▶ AIM OF THE EXERCISE: Using the listing below, work out the number of lines in which "цели" appears; return only that figure.

GIVEN ENTRIES: Begin

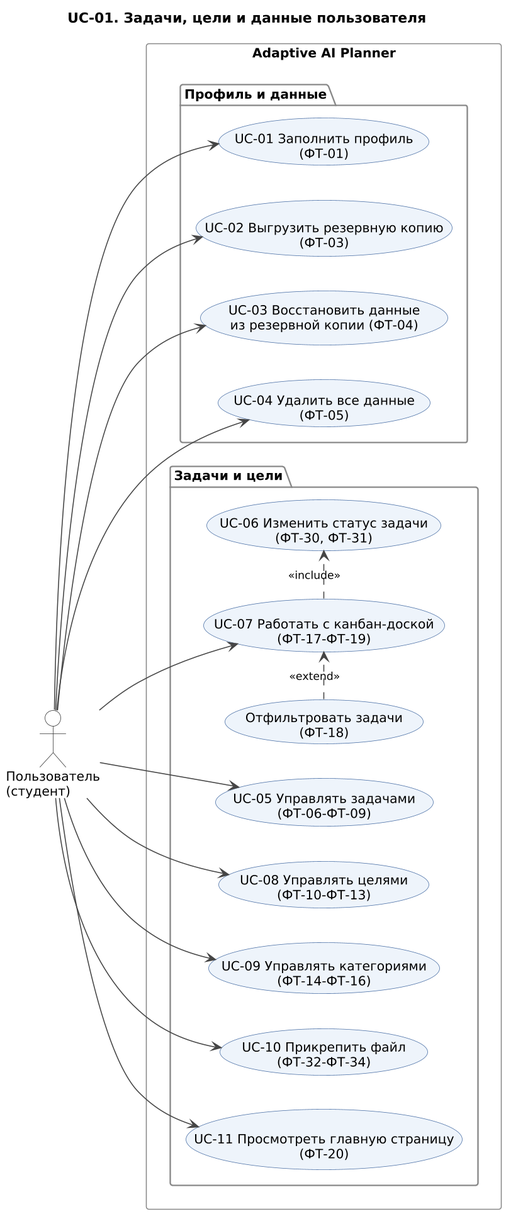
freez044/kpo_project keeps this PlantUML diagram as docs/uml/png/UC-01_zadachi.png. Above is the earlier version.
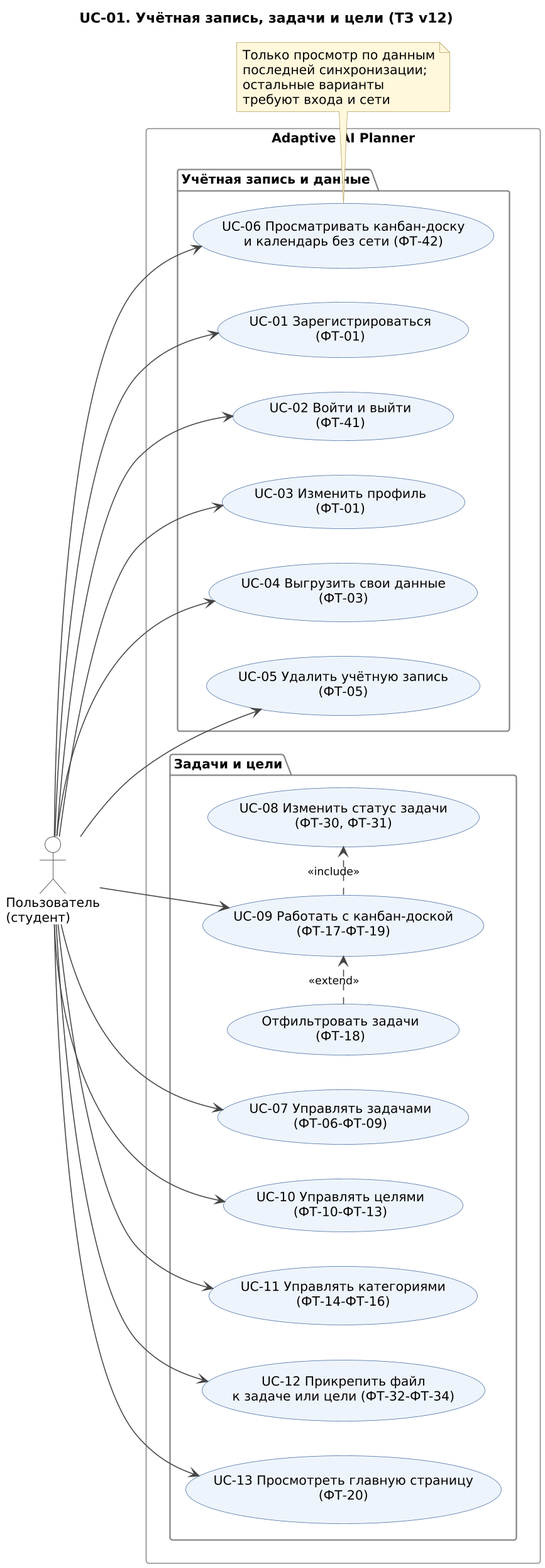
Later version of the same file.

The edit, as a diff of the source:
```diff
@@ -1,26 +1,29 @@
 @startuml UC-01_zadachi
 !include style.iuml
-title UC-01. Задачи, цели и данные пользователя
+title UC-01. Учётная запись, задачи и цели (ТЗ v12)
 left to right direction
 
 actor "Пользователь\n(студент)" as U
 
 rectangle "Adaptive AI Planner" {
-  package "Профиль и данные" {
-    usecase "UC-01 Заполнить профиль\n(ФТ-01)" as UC01
-    usecase "UC-02 Выгрузить резервную копию\n(ФТ-03)" as UC02
-    usecase "UC-03 Восстановить данные\nиз резервной копии (ФТ-04)" as UC03
-    usecase "UC-04 Удалить все данные\n(ФТ-05)" as UC04
+  package "Учётная запись и данные" {
+    usecase "UC-01 Зарегистрироваться\n(ФТ-01)" as UC01
+    usecase "UC-02 Войти и выйти\n(ФТ-41)" as UC02
+    usecase "UC-03 Изменить профиль\n(ФТ-01)" as UC03
+    usecase "UC-04 Выгрузить свои данные\n(ФТ-03)" as UC04
+    usecase "UC-05 Удалить учётную запись\n(ФТ-05)" as UC05
+    usecase "UC-06 Просматривать канбан-доску\nи календарь без сети (ФТ-42)" as UC06
   }
+
   package "Задачи и цели" {
-    usecase "UC-05 Управлять задачами\n(ФТ-06-ФТ-09)" as UC05
-    usecase "UC-06 Изменить статус задачи\n(ФТ-30, ФТ-31)" as UC06
-    usecase "UC-07 Работать с канбан-доской\n(ФТ-17-ФТ-19)" as UC07
-    usecase "Отфильтровать задачи\n(ФТ-18)" as UC07F
-    usecase "UC-08 Управлять целями\n(ФТ-10-ФТ-13)" as UC08
-    usecase "UC-09 Управлять категориями\n(ФТ-14-ФТ-16)" as UC09
-    usecase "UC-10 Прикрепить файл\n(ФТ-32-ФТ-34)" as UC10
-    usecase "UC-11 Просмотреть главную страницу\n(ФТ-20)" as UC11
+    usecase "UC-07 Управлять задачами\n(ФТ-06-ФТ-09)" as UC07
+    usecase "UC-08 Изменить статус задачи\n(ФТ-30, ФТ-31)" as UC08
+    usecase "UC-09 Работать с канбан-доской\n(ФТ-17-ФТ-19)" as UC09
+    usecase "Отфильтровать задачи\n(ФТ-18)" as UC09F
+    usecase "UC-10 Управлять целями\n(ФТ-10-ФТ-13)" as UC10
+    usecase "UC-11 Управлять категориями\n(ФТ-14-ФТ-16)" as UC11
+    usecase "UC-12 Прикрепить файл\nк задаче или цели (ФТ-32-ФТ-34)" as UC12
+    usecase "UC-13 Просмотреть главную страницу\n(ФТ-20)" as UC13
   }
 }
 
@@ -29,12 +32,21 @@
 U --> UC03
 U --> UC04
 U --> UC05
+U --> UC06
 U --> UC07
-U --> UC08
 U --> UC09
 U --> UC10
 U --> UC11
+U --> UC12
+U --> UC13
 
-UC07 .> UC06 : <<include>>
-UC07F .> UC07 : <<extend>>
+UC09 .> UC08 : <<include>>
+UC09F .> UC09 : <<extend>>
+
+note bottom of UC06
+  Только просмотр по данным
+  последней синхронизации;
+  остальные варианты
+  требуют входа и сети
+end note
 @enduml
```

GIVEN ENTRIES: End

▶ REPLY TO THE TASK: 4